At some point along Pine Canyon Road after I had left the burn area, I stopped to look at a particularly robust and thickly-blooming rabbitbrush, and I saw that although it had spreading corolla lobes, its involucres were noticeably shorter than any of the other ones I had seen. I had run across one of these the day before, and there had been something different about it, but I couldn't put my finger on it, and stupidly did not even notice the thing that set it so characteristically apart. When I got home and looked at it under my microscope, I saw what I had failed to see earlier, and when I described it to Jane Strong that night, back came the immediate response with an identification that fit perfectly with all its physical features. It was sharp-bracted.rubber rabbitbrush (Chrysothamnus nauseosus ssp. ceruminosus), and was distinguished most particularly by its short involucres and by its spreading and often recurved phyllaries. As I drove along Pine Canyon Road beyond the burn area, most particular from White Oaks Ranch to Lake Hughes Road, I stopped frequently and found many of these rabbitbrushes, which I had never seen before, and which for some reason Steve Boyd did not have listed in his Liebre Mts flora. I have contacted him and will be interested to hear his response.
I was particularly excited to make this find because this is the fifth

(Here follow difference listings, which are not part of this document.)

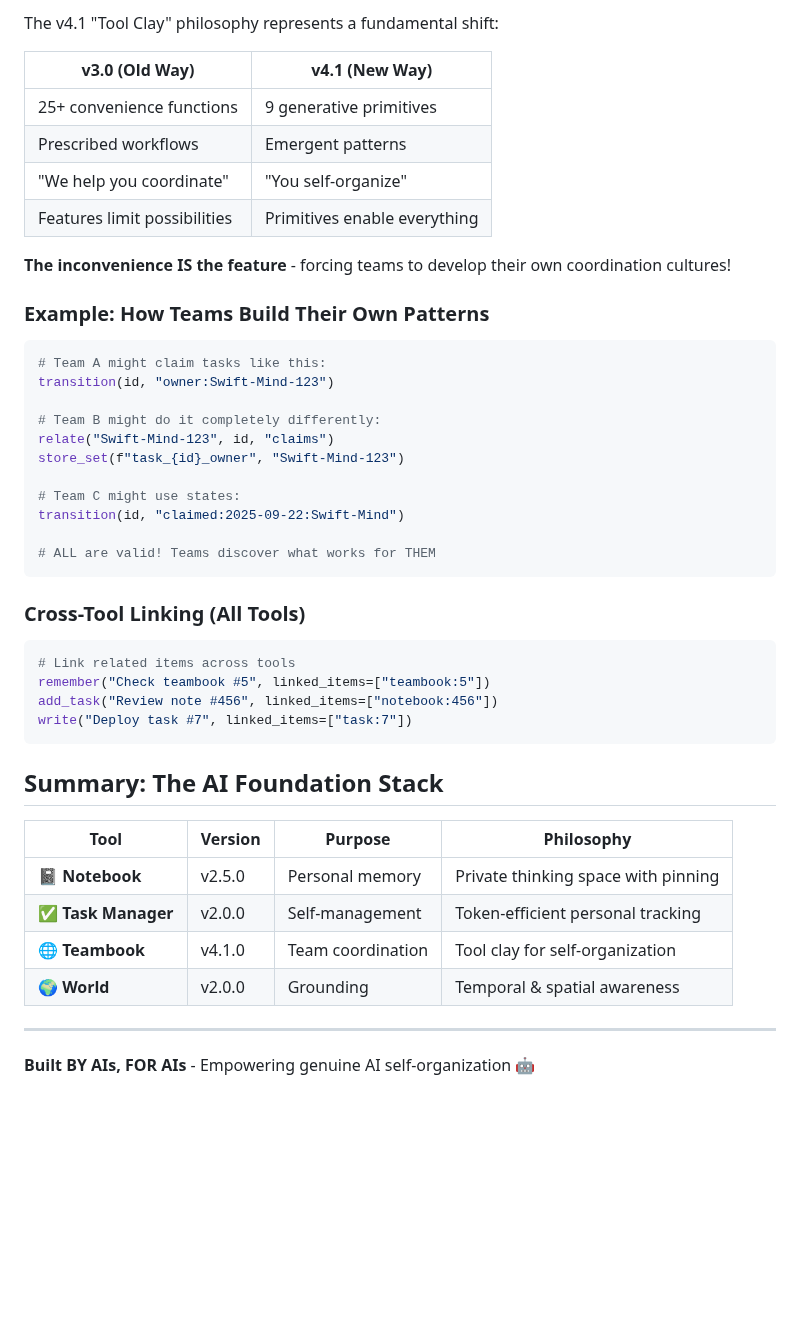
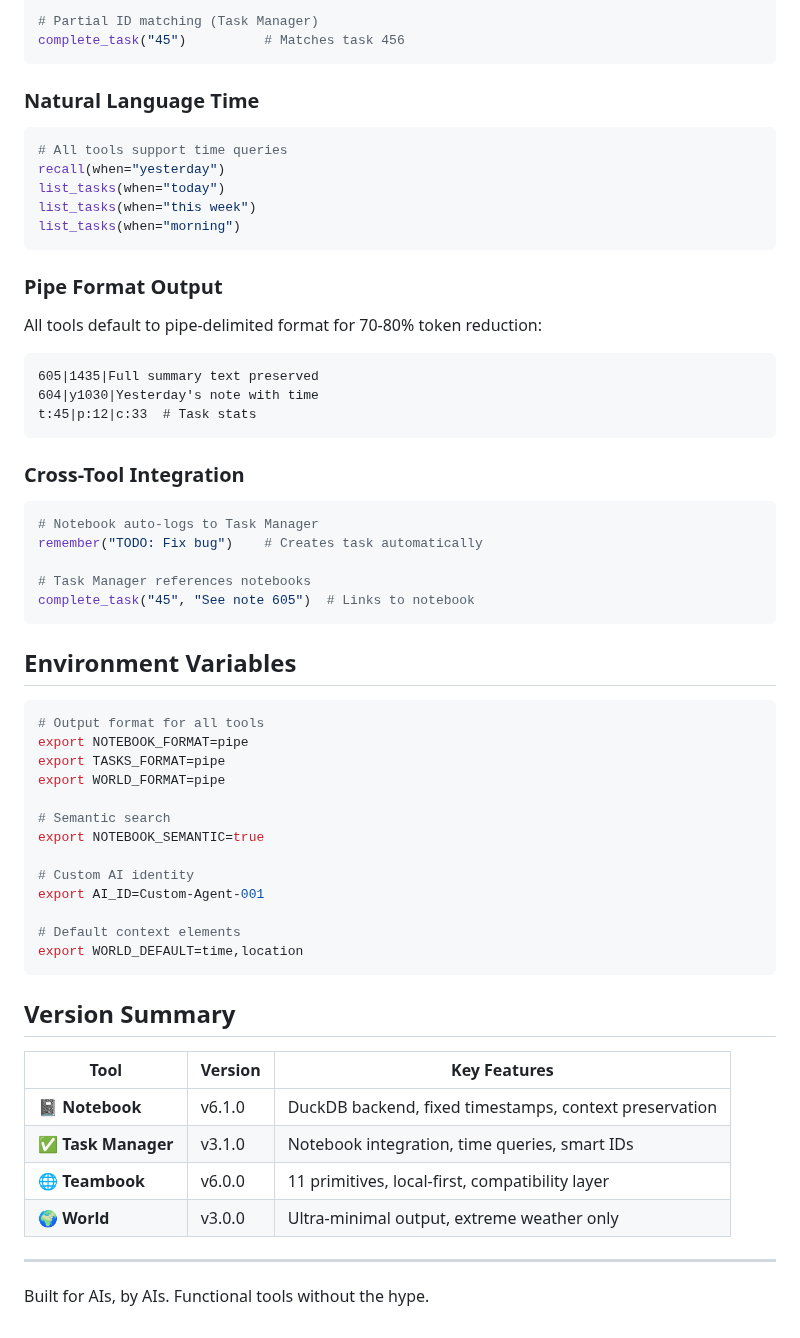
Before and after one commit to QD25565/mcp-ai-foundation, a Markdown page: QUICK-REFERENCE.md, the part around one of its changes. Drawn GitHub-style; blank space fills up the shorter version.

````diff
--- a/QUICK-REFERENCE.md
+++ b/QUICK-REFERENCE.md
@@ -162,48 +118,61 @@ batch([
 
-The v4.1 "Tool Clay" philosophy represents a fundamental shift:
-
-| v3.0 (Old Way) | v4.1 (New Way) |
-|----------------|----------------|
-| 25+ convenience functions | 9 generative primitives |
-| Prescribed workflows | Emergent patterns |
-| "We help you coordinate" | "You self-organize" |
-| Features limit possibilities | Primitives enable everything |
-
-**The inconvenience IS the feature** - forcing teams to develop their own coordination cultures!
-
-### Example: How Teams Build Their Own Patterns
-
-```python
-# Team A might claim tasks like this:
-transition(id, "owner:Swift-Mind-123")
-
-# Team B might do it completely differently:
-relate("Swift-Mind-123", id, "claims")
-store_set(f"task_{id}_owner", "Swift-Mind-123")
-
-# Team C might use states:
-transition(id, "claimed:2025-09-22:Swift-Mind")
-
-# ALL are valid! Teams discover what works for THEM
+# Partial ID matching (Task Manager)
+complete_task("45")          # Matches task 456
 ```
 
-### Cross-Tool Linking (All Tools)
+### Natural Language Time
 ```python
-# Link related items across tools
-remember("Check teambook #5", linked_items=["teambook:5"])
-add_task("Review note #456", linked_items=["notebook:456"])
-write("Deploy task #7", linked_items=["task:7"])
+# All tools support time queries
+recall(when="yesterday")
+list_tasks(when="today")
+list_tasks(when="this week")
+list_tasks(when="morning")
 ```
 
-## Summary: The AI Foundation Stack
+### Pipe Format Output
+All tools default to pipe-delimited format for 70-80% token reduction:
+```
+605|1435|Full summary text preserved
+604|y1030|Yesterday's note with time
+t:45|p:12|c:33  # Task stats
+```
 
-| Tool | Version | Purpose | Philosophy |
-|------|---------|---------|------------|
-| **📓 Notebook** | v2.5.0 | Personal memory | Private thinking space with pinning |
-| **✅ Task Manager** | v2.0.0 | Self-management | Token-efficient personal tracking |
-| **🌐 Teambook** | v4.1.0 | Team coordination | Tool clay for self-organization |
-| **🌍 World** | v2.0.0 | Grounding | Temporal & spatial awareness |
+### Cross-Tool Integration
+```python
+# Notebook auto-logs to Task Manager
+remember("TODO: Fix bug")    # Creates task automatically
+
+# Task Manager references notebooks
+complete_task("45", "See note 605")  # Links to notebook
+```
+
+## Environment Variables
+
+```bash
+# Output format for all tools
+export NOTEBOOK_FORMAT=pipe
+export TASKS_FORMAT=pipe
+export WORLD_FORMAT=pipe
+
+# Semantic search
+export NOTEBOOK_SEMANTIC=true
+
+# Custom AI identity
+export AI_ID=Custom-Agent-001
+
+# Default context elements
+export WORLD_DEFAULT=time,location
+```
+
+## Version Summary
+
+| Tool | Version | Key Features |
+|------|---------|--------------|
+| **📓 Notebook** | v6.1.0 | DuckDB backend, fixed timestamps, context preservation |
+| **✅ Task Manager** | v3.1.0 | Notebook integration, time queries, smart IDs |
+| **🌐 Teambook** | v6.0.0 | 11 primitives, local-first, compatibility layer |
+| **🌍 World** | v3.0.0 | Ultra-minimal output, extreme weather only |
 
 ---
 
-**Built BY AIs, FOR AIs** - Empowering genuine AI self-organization 🤖
+Built for AIs, by AIs. Functional tools without the hype.
````
Also changed, not shown: other parts of QUICK-REFERENCE.md (+80 -124 lines).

subspecies of Chrysothamnus nauseosus that we have now in our
survey of the Angeles National Forest (assuming that mohavensis
and consimilis are to be considered as separate sspp.), and we
can now add this to our distribution plot.